* [WORK INSTRUCTION]:
Each line of the listing where the string "referred" appears is to be identified and copied.

* [GIVEN INFORMATION]:
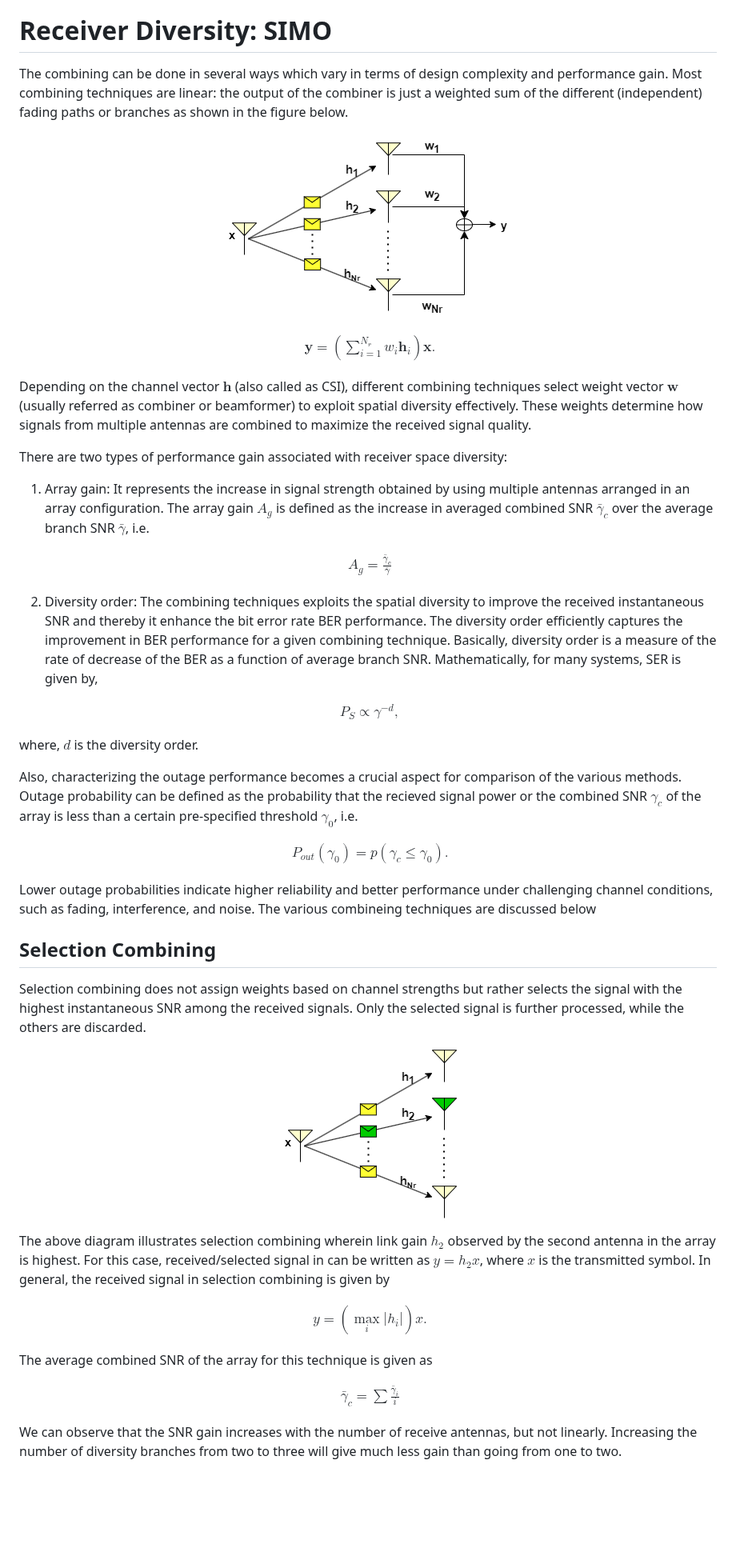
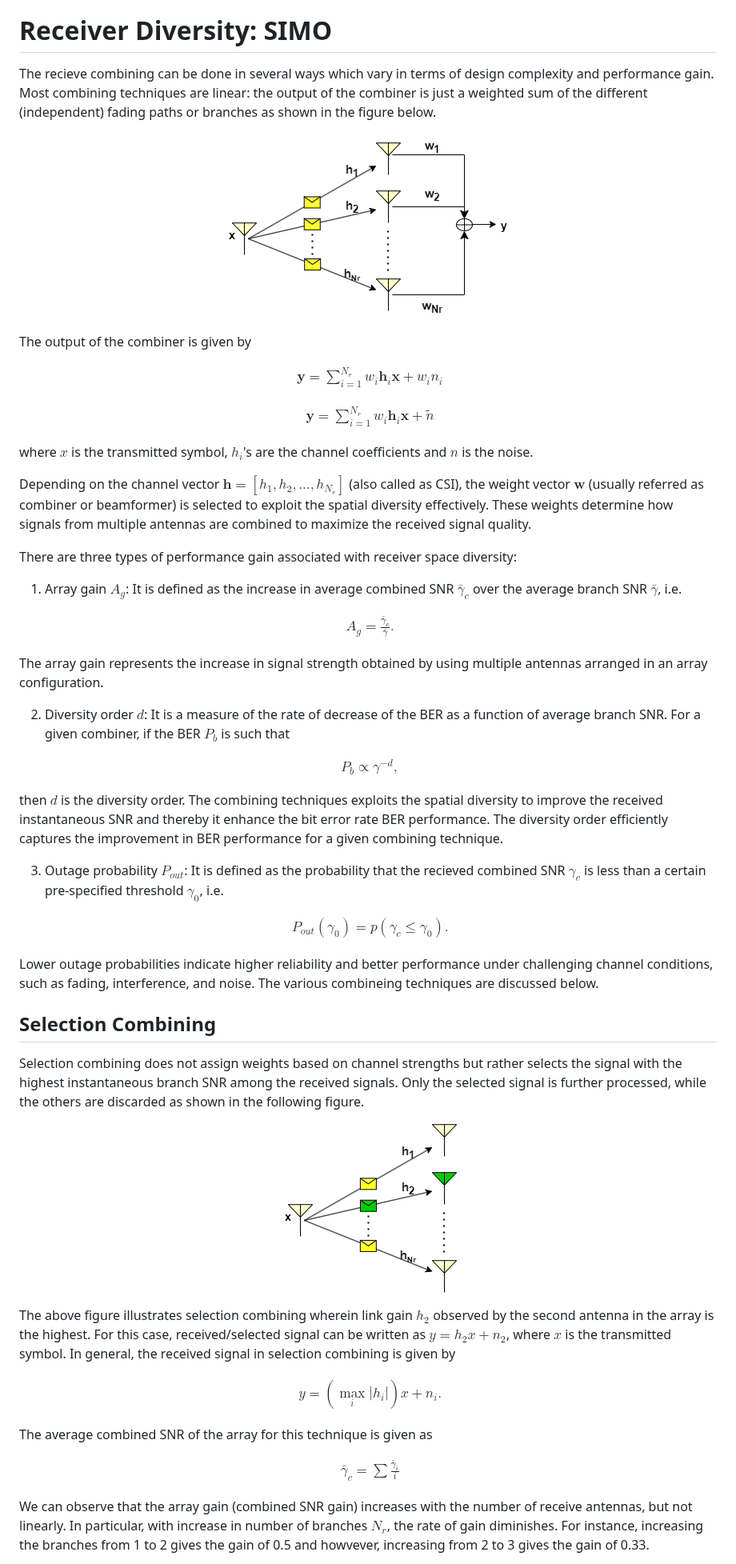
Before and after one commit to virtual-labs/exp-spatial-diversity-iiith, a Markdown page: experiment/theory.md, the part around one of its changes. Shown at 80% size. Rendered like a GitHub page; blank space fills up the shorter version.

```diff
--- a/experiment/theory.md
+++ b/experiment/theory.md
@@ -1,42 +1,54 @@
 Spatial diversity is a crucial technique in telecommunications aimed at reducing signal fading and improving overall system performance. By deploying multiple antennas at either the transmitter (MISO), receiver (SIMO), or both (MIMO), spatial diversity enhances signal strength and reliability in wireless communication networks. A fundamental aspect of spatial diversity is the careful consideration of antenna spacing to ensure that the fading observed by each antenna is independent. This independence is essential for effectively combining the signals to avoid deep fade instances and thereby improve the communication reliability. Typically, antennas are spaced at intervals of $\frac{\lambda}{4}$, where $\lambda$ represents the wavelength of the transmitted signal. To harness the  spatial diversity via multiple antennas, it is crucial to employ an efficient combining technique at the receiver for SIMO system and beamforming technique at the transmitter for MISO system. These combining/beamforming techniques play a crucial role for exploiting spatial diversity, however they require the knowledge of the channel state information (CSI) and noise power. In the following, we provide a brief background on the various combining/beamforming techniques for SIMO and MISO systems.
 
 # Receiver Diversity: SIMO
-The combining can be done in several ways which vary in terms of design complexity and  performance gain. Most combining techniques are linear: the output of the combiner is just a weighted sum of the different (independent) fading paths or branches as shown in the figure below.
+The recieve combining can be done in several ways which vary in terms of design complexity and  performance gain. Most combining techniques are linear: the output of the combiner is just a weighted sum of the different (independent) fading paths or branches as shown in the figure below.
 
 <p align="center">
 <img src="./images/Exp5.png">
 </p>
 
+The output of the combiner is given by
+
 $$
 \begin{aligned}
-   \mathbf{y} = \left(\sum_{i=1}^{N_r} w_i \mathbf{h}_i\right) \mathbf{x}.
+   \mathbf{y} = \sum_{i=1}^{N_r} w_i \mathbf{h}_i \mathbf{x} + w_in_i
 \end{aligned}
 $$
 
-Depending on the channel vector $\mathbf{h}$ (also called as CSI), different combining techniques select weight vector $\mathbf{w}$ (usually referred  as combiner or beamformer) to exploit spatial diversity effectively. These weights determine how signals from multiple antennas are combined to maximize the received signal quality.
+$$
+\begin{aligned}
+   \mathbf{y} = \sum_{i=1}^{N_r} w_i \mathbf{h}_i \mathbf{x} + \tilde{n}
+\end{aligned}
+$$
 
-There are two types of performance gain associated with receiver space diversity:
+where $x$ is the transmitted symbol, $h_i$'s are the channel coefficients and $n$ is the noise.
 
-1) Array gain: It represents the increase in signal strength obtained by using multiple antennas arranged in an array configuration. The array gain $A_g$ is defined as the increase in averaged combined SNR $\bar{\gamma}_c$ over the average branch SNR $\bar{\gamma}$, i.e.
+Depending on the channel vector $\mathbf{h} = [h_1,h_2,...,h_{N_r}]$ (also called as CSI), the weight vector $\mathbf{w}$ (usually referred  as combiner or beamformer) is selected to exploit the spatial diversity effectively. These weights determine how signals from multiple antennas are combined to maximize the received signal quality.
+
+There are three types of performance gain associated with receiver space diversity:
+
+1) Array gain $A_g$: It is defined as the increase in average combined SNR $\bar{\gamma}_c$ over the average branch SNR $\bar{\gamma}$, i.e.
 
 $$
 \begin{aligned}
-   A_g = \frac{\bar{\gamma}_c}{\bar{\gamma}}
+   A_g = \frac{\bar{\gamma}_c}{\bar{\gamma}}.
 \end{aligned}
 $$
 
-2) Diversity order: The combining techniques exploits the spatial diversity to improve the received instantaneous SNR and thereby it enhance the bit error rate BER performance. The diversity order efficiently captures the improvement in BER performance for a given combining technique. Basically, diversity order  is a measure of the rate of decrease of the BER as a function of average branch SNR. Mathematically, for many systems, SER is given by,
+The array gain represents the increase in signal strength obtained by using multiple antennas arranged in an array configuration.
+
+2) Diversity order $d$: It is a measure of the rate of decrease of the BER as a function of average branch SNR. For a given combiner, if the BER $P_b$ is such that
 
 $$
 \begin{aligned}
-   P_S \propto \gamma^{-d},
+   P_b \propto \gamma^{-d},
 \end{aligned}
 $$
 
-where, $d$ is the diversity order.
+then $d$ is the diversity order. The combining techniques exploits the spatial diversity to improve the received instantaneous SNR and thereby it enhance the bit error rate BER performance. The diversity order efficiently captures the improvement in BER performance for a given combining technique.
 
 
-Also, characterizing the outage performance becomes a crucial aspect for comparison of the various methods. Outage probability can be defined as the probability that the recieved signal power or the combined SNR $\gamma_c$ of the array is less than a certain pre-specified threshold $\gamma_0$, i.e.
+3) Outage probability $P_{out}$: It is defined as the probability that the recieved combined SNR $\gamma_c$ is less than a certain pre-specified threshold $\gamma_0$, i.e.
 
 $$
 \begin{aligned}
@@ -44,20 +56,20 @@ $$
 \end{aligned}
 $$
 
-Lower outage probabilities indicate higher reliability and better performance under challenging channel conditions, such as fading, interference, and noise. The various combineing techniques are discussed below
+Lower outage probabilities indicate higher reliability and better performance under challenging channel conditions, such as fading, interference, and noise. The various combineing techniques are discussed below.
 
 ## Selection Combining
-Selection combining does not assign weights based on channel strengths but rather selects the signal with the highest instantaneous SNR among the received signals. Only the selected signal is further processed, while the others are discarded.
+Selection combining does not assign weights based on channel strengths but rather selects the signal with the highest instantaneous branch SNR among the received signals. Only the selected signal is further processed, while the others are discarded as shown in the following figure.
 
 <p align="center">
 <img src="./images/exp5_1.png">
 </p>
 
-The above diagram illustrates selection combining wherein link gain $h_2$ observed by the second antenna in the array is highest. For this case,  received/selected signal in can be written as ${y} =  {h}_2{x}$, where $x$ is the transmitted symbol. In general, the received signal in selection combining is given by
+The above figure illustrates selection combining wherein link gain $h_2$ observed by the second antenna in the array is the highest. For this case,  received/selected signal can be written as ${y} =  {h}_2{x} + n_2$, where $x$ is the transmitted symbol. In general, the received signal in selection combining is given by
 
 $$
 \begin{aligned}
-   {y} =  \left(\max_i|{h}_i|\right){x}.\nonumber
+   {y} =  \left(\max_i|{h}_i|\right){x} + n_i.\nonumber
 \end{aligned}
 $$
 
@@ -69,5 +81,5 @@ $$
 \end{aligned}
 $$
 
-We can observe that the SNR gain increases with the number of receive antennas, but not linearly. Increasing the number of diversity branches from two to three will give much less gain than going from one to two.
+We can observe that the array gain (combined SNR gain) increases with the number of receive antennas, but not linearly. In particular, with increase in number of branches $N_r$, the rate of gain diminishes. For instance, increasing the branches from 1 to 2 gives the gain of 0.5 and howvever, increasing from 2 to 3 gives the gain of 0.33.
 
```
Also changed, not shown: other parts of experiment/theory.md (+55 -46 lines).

* [RESPONSE TO THIS TASK]:
-Depending on the channel vector $\mathbf{h}$ (also called as CSI), different combining techniques select weight vector $\mathbf{w}$ (usually referred  as combiner or beamformer) to exploit spatial diversity effectively. These weights determine how signals from multiple antennas are combined to maximize the received signal quality.
+Depending on the channel vector $\mathbf{h} = [h_1,h_2,...,h_{N_r}]$ (also called as CSI), the weight vector $\mathbf{w}$ (usually referred  as combiner or beamformer) is selected to exploit the spatial diversity effectively. These weights determine how signals from multiple antennas are combined to maximize the received signal quality.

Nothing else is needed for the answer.